Tuesday, January 15, 2008

Feelin' philosophical ...

The last several days, weeks and months have been filled with trials and tribulations. And I don't say that flippantly. There have been struggles in many aspects of my life, most predominantly with the deaths of my three grandmothers, but I've been noticing the "struggle" theme coming up in many, many, MANY facets of my day-to-day being. And I've started to slowly, finally connect a few dots and get a glimpse of the bigger picture.

With hardship, with getting through the seemingly unbearable, there is a light at the other end of the tunnel and it is beautiful.

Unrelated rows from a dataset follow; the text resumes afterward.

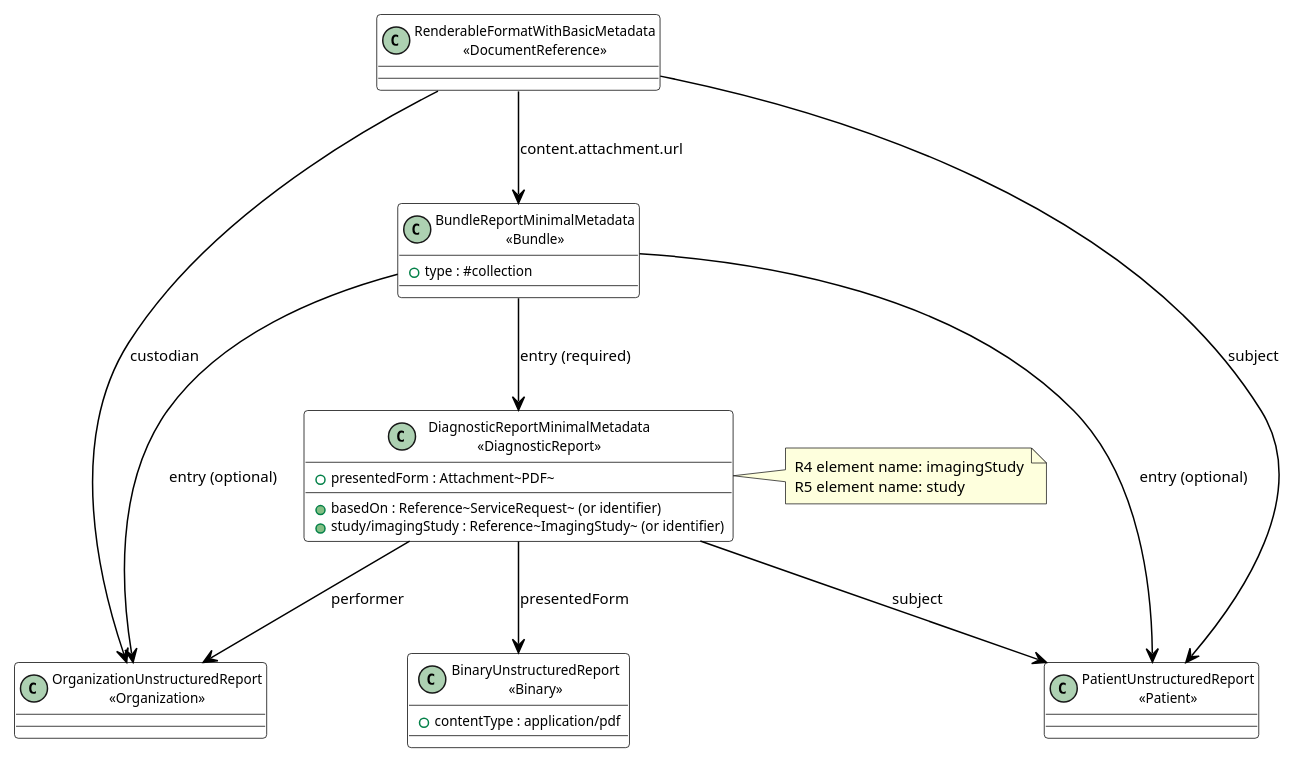
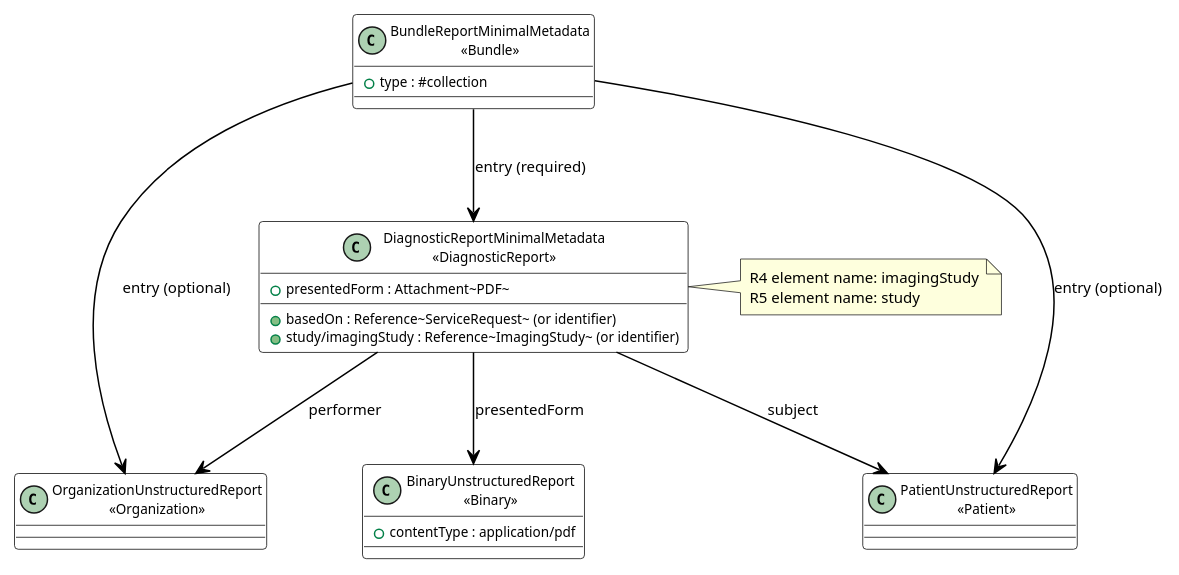
The diagram in ig-src/input/images-source/example-unstructured.plantuml (hl7-eu/imaging), drawn with PlantUML before and after one commit. The commit also changed 51 other files, not shown here.

```diff
--- a/ig-src/input/images-source/example-unstructured.plantuml
+++ b/ig-src/input/images-source/example-unstructured.plantuml
@@ -1,44 +1,40 @@
 @startuml example-unstructured
 
 skinparam backgroundColor white
 skinparam handwritten false
 skinparam defaultFontSize 10
 skinparam classAttributeFontSize 9
 
 skinparam class {
   BackgroundColor White
   BorderColor Black
   ArrowColor Black
 }
 
-class "RenderableFormatWithBasicMetadata\n<<DocumentReference>>" as RenderableFormatWithBasicMetadata [[./DocumentReference-RenderableFormatWithBasicMetadata.html]]
 class "BundleReportMinimalMetadata\n<<Bundle>>" as BundleReportMinimalMetadata [[./Bundle-bundle-report-minimal-metadata-unstructured.html]] {
   +type : #collection
 }
 class "DiagnosticReportMinimalMetadata\n<<DiagnosticReport>>" as DiagnosticReportMinimalMetadata [[./DiagnosticReport-DiagnosticReportMinimalMetadata.html]] {
   +presentedForm : Attachment~PDF~
   +basedOn : Reference~ServiceRequest~ (or identifier)
   +study/imagingStudy : Reference~ImagingStudy~ (or identifier)
 }
 class "PatientUnstructuredReport\n<<Patient>>" as PatientUnstructuredReport [[./Patient-PatientUnstructuredReport.html]]
 class "OrganizationUnstructuredReport\n<<Organization>>" as OrganizationUnstructuredReport [[./Organization-OrganizationUnstructuredReport.html]]
 class "BinaryUnstructuredReport\n<<Binary>>" as BinaryUnstructuredReport [[./Binary-BinaryUnstructuredReport.html]] {
   +contentType : application/pdf
 }
 
-RenderableFormatWithBasicMetadata --> BundleReportMinimalMetadata : content.attachment.url
-RenderableFormatWithBasicMetadata --> PatientUnstructuredReport : subject
-RenderableFormatWithBasicMetadata --> OrganizationUnstructuredReport : custodian
 BundleReportMinimalMetadata --> DiagnosticReportMinimalMetadata : entry (required)
 BundleReportMinimalMetadata --> PatientUnstructuredReport : entry (optional)
 BundleReportMinimalMetadata --> OrganizationUnstructuredReport : entry (optional)
 DiagnosticReportMinimalMetadata --> PatientUnstructuredReport : subject
 DiagnosticReportMinimalMetadata --> OrganizationUnstructuredReport : performer
 DiagnosticReportMinimalMetadata --> BinaryUnstructuredReport : presentedForm
 
 note right of DiagnosticReportMinimalMetadata
 R4 element name: imagingStudy
 R5 element name: study
 end note
 
 @enduml
```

This last year has perhaps been one of the longest and most productive I've ever felt. There was happy, there was sad, there was thrill and there was downright depressing. And when I look back on the year, I feel like I've grown. I feel like I've lived, not just existed. I've come out the other end better for all the headaches and pain.

The pain ... it's brought me back to contemplate the births of my three younguns. All born at home, no drugs and not necessarily the easiest of labors. It was painful, it sucked, and I was momentarily crazy ... but once they were born, there was peace. I'm not overly frou-frou when it comes to childbirth; I'm mostly scared of doctors. I'm pretty blunt about the realities of pregnancy and the ups and downs of parenthood. But I can honestly say upon reflection, this was one of my first real-life "ahas" where I finally understood the miracle of sacrifice. About how suffering can bring even greater peace, even pleasure once you get to the other side.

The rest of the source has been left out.